A student came to my office last week and asked for help setting up a LAN game of Civ IV in one of the college's computer labs. He was going to play my Age of Conquest mod scenario with some friends that afternoon. While I showed him in the menu how to set up a multiplayer game, he shared his strategy to play Spain and attack the Aztecs. It's a bad idea.
Most people think Cortés was able to defeat Montezuma because of superior weaponry and technology. At best, that's an oversimplification. The Aztecs were far more advanced than most people realize, and their population numbers were astounding for the time period. The capital of Tenochtitlan had an estimated 250,000 people - five times the population of the largest cities in Europe at the time.
Cortés was able to conquer the Aztecs because of two factors that aren't present in the game. The first was disease. The second was Montezuma's belief that the appearance of Cortés was a sign that marked the beginning of the Aztec Empire's doom. Without the benefit of these factors, my student and his Spanish civilization would face a crushing defeat and lose the chance to gain a foothold in the Americas.

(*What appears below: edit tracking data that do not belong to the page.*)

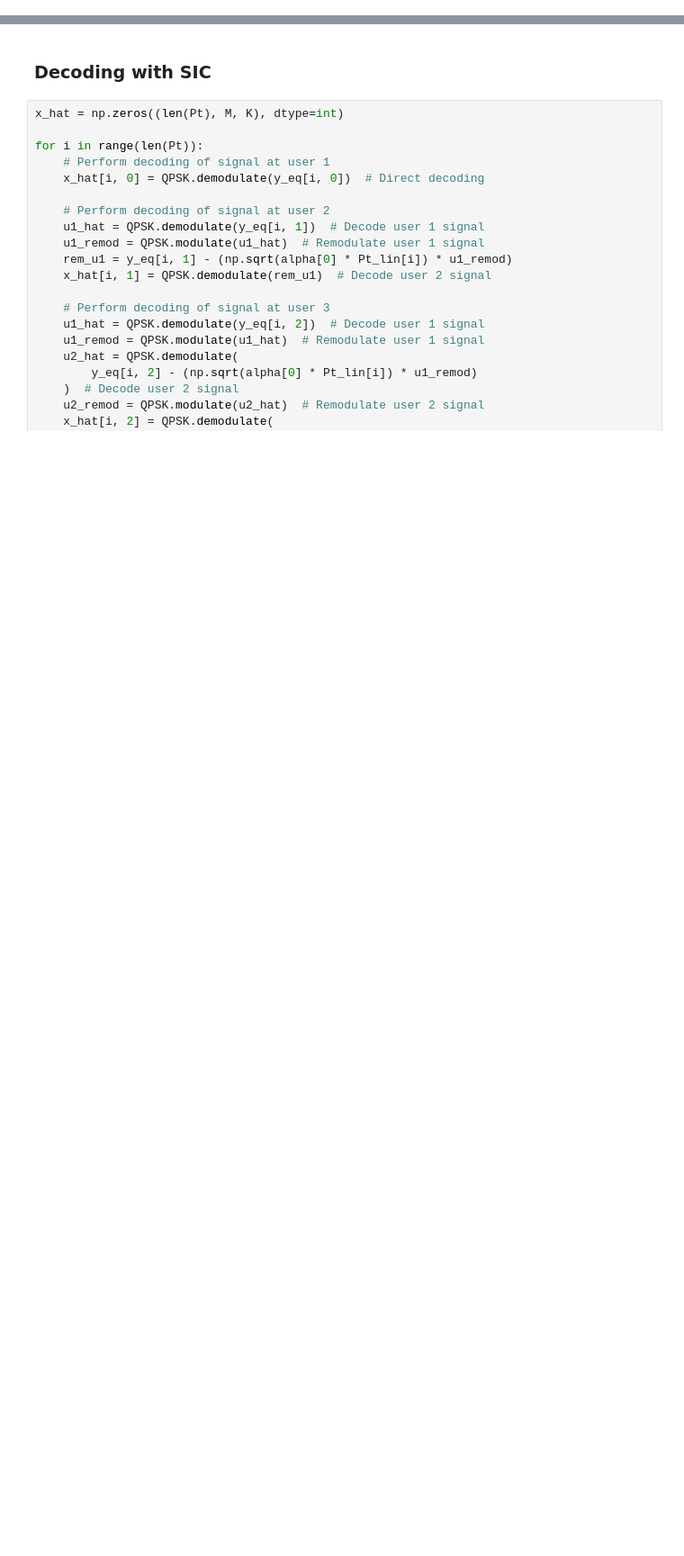
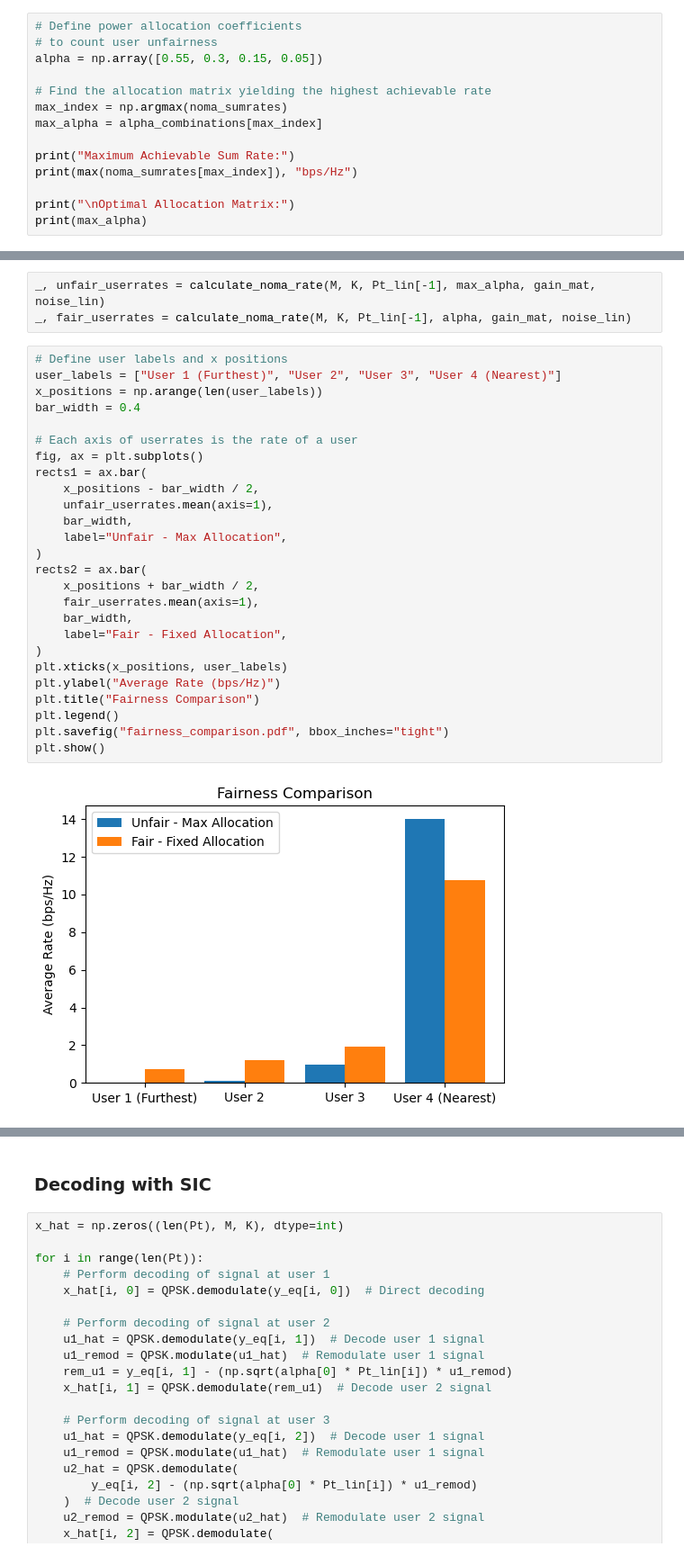
Before and after one commit to muhd-umer/comyx, a Jupyter notebook: assignments/assignment_2/noma_implementation.ipynb, the cells around one changed output, grey strips where cells are left out. Shown at 90% size. Cells and saved outputs as stored; diff of their text form; blank space fills up the shorter version.

```diff
--- a/assignments/assignment_2/noma_implementation.ipynb
+++ b/assignments/assignment_2/noma_implementation.ipynb
@@ -128,0 +188,14 @@ alpha = np.array([0.7, 0.15, 0.1, 0.05])
+# %%
+# Define power allocation coefficients
+# to count user unfairness
+alpha = np.array([0.55, 0.3, 0.15, 0.05])
+
+# Find the allocation matrix yielding the highest achievable rate
+max_index = np.argmax(noma_sumrates)
+max_alpha = alpha_combinations[max_index]
+
+print("Maximum Achievable Sum Rate:")
+print(max(noma_sumrates[max_index]), "bps/Hz")
+
+print("\nOptimal Allocation Matrix:")
+print(max_alpha)
@@ -128,0 +208,31 @@ alpha = np.array([0.7, 0.15, 0.1, 0.05])
+# %%
+_, unfair_userrates = calculate_noma_rate(M, K, Pt_lin[-1], max_alpha, gain_mat, noise_lin)
+_, fair_userrates = calculate_noma_rate(M, K, Pt_lin[-1], alpha, gain_mat, noise_lin)
+# %%
+# Define user labels and x positions
+user_labels = ["User 1 (Furthest)", "User 2", "User 3", "User 4 (Nearest)"]
+x_positions = np.arange(len(user_labels))
+bar_width = 0.4
+
+# Each axis of userrates is the rate of a user
+fig, ax = plt.subplots()
+rects1 = ax.bar(
+    x_positions - bar_width / 2,
+    unfair_userrates.mean(axis=1),
+    bar_width,
+    label="Unfair - Max Allocation",
+)
+rects2 = ax.bar(
+    x_positions + bar_width / 2,
+    fair_userrates.mean(axis=1),
+    bar_width,
+    label="Fair - Fixed Allocation",
+)
+plt.xticks(x_positions, user_labels)
+plt.ylabel("Average Rate (bps/Hz)")
+plt.title("Fairness Comparison")
+plt.legend()
+plt.savefig("fairness_comparison.pdf", bbox_inches="tight")
+plt.show()
+# %% [output]
+[figure, added]
```
Also changed, not shown: parts of 39 cells of this notebook, 4 other files.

I know this because I spent almost six weeks researching Europe and Central America in the time of Columbus to create the scenario for a class called "Empire." Population numbers for all major cities in Europe and Central America, major educational and cultural centers on each continent, diplomatic, technological and military strengths and weaknesses of the time are all represented in the mod and cited in the readme file.
For the class, students had to play the game in addition to their readings and discuss whether the scenario accurately represented the period. One of the key concepts students should have learned about was the role of belief systems as described in the book "The Conquest of America: The Question of the Other." In essence, the book and the game make the same argument: Had the Aztecs viewed the world differently, their clash with the Spanish conquistadors would have been radically different.
Employing videogames in the curriculum at Dickinson College is a relatively recent development. It was only a few years ago when I began reading academics such as James Paul Gee, Henry Jenkins and Bryan Alexander who discuss the teaching potential of games.
Even then, we were slow to adopt. It's one thing to point to pedagogical principles in a game, but integration into a course is a whole different question. Most computer games take hours to learn and even longer to play through. To justify such an investment in time, a game would not only have to match the content of the course, but provide a learning experience that couldn't be accomplished through reading, writing and class discussion.